said Wednesday it will consider a buyout bid from
(AGN - Get Report)
that exceeds an earlier offer for the cosmetic-products company
By deciding to review the
from Allergan, Inamed's board extends the less-than-smooth takeover process that started in March when Medicis made its bid for Santa Barbara, Calif., company.
Along the way, the Medicis-Inamed deal has been stalled because the Federal Trade Commission asked for more information in May about potential antitrust issues. Recently, one of Inamed's largest shareholders complained that the price offered by Medicis, based in Scottsdale, Ariz., was inadequate.
The Allergan offer is worth $84 a share, or $3.2 billion. The Medicis proposal was worth $75 a share, or $2.8 billion, at first, but that was before the competing bid was announced. After Allergan made its intentions known, Medicis' shares sank, dropping the value of its offer to the equivalent of about $68 a share. Allergan's offer is for $84 in cash, or 0.8498 of a share for each Inamed share.

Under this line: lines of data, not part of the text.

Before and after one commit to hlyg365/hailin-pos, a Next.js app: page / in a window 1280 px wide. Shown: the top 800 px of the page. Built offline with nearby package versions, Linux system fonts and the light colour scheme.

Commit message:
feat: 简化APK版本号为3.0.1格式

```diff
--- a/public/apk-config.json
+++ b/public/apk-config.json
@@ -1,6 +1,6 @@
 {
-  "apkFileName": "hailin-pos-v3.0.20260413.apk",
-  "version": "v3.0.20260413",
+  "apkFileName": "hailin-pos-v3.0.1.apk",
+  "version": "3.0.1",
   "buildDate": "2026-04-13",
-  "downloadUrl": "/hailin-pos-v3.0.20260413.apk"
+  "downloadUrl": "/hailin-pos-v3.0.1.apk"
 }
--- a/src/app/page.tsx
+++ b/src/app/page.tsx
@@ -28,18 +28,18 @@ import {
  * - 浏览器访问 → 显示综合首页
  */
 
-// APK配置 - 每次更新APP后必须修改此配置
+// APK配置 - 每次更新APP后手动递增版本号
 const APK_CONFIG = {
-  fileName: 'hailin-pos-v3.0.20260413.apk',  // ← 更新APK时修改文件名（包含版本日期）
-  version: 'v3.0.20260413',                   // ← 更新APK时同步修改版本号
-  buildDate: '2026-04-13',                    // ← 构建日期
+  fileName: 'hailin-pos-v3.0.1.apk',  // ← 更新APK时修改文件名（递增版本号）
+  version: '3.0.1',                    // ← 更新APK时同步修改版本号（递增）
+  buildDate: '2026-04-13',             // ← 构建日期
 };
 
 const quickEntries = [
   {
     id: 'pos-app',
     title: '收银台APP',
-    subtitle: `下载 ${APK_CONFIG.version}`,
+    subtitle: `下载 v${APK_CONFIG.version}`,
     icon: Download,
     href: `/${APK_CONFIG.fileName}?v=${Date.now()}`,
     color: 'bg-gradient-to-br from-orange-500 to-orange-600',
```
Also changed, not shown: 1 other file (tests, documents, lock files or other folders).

The Medicis bid is $30 in cash plus 1.4205 of its shares for each share of Inamed.
Inamed said the Allergan proposal "is reasonably likely" to trigger a provision in its agreement with Medicis that requires Inamed's board to consider a "superior proposal."

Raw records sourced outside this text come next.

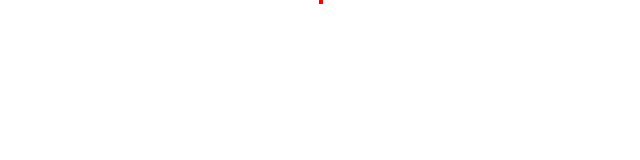
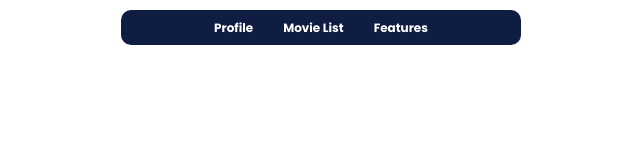
Before and after one commit to BytePSU/byteflix, a plain HTML site: page src/index.html in a window 1280 px wide. Shown: the whole page, without its empty margins (319-959 px from the left). Drawn offline with Linux system fonts and the light colour scheme.

Commit message:
Implement animated header

```diff
--- a/src/css/style.css
+++ b/src/css/style.css
@@ -19,9 +19,67 @@ body {
 
     color: #00000000;
     font-family: 'Poppins', sans-serif;
-    font-size: 20px;
+    font-size: 12px;
+
+    background-color: #ffffff;
 }
 
 nav {
-    border: 2px solid red;
+    border-radius: 10px;
+
+    font-weight: 700;
+
+    height: 35px;
+    width: 100%;
+    max-width: 400px;
+    margin: 10px;
+    background-color: #101D42;
+
+    display: flex;
+    flex: wrap;
+    justify-content: center;
+    align-items: center;
 }
+
+a {
+    text-decoration: none;
+    color: #ffffff
+}
+
+ul {
+    list-style: none;
+}
+
+.nav-links {
+
+    width: 100%;
+    gap: 30px;
+
+    display: flex;
+    justify-content: center;
+    align-items: center;
+}
+
+.link a {
+    position: relative;
+    padding-bottom: 2px;
+    color: #ffffff;
+}
+
+.link a::after {
+    content: "";
+    position: absolute;
+
+    height: 2px;
+    width: 0;
+    bottom: 0;
+    left: 0;
+
+    background-color: #232ED1;
+
+    transition: all 0.2s ease;
+}
+
+.link a:hover::after {
+    width: 100%;
+}
--- a/src/index.html
+++ b/src/index.html
@@ -7,8 +7,18 @@
     <title>Byteflix</title>
 </head>
 <body>
-    <nav class="nav-links">
+    <nav>
+        <div class="nav-logo"
+            <a href="#">
+               <img src="#" alt="">
+            </a>
+        </div>
 
+        <ul class="nav-links">
+            <li class="link"><a href="#">Profile</a></li>
+            <li class="link"><a href="#">Movie List</a></li>
+            <li class="link"><a href="#">Features</a></li>
+        </ul>
     </nav>
 
 </body>
```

"Your stockholders will have the opportunity to realize greater long-term value as a result of the truly unique attributes of an Allergan-Inamed combination," said a Nov. 14 letter from David E. I. Pyott, chairman and CEO of Allergan, to Nicholas L. Teti, chairman and CEO of Inamed.
Inamed has gained most of its recent headlines for its efforts to convince the Food and Drug Administration to approve
silicone gel breast implants
in cosmetic surgery, but many analysts say the key to Allergan's bid is the target company's skin-care products. They say Allergan is trying to ensure the strength of its skin-treatment business, which includes Botox, by seeing that Medicis doesn't take over Inamed. Allergan's other main business is eye-care products.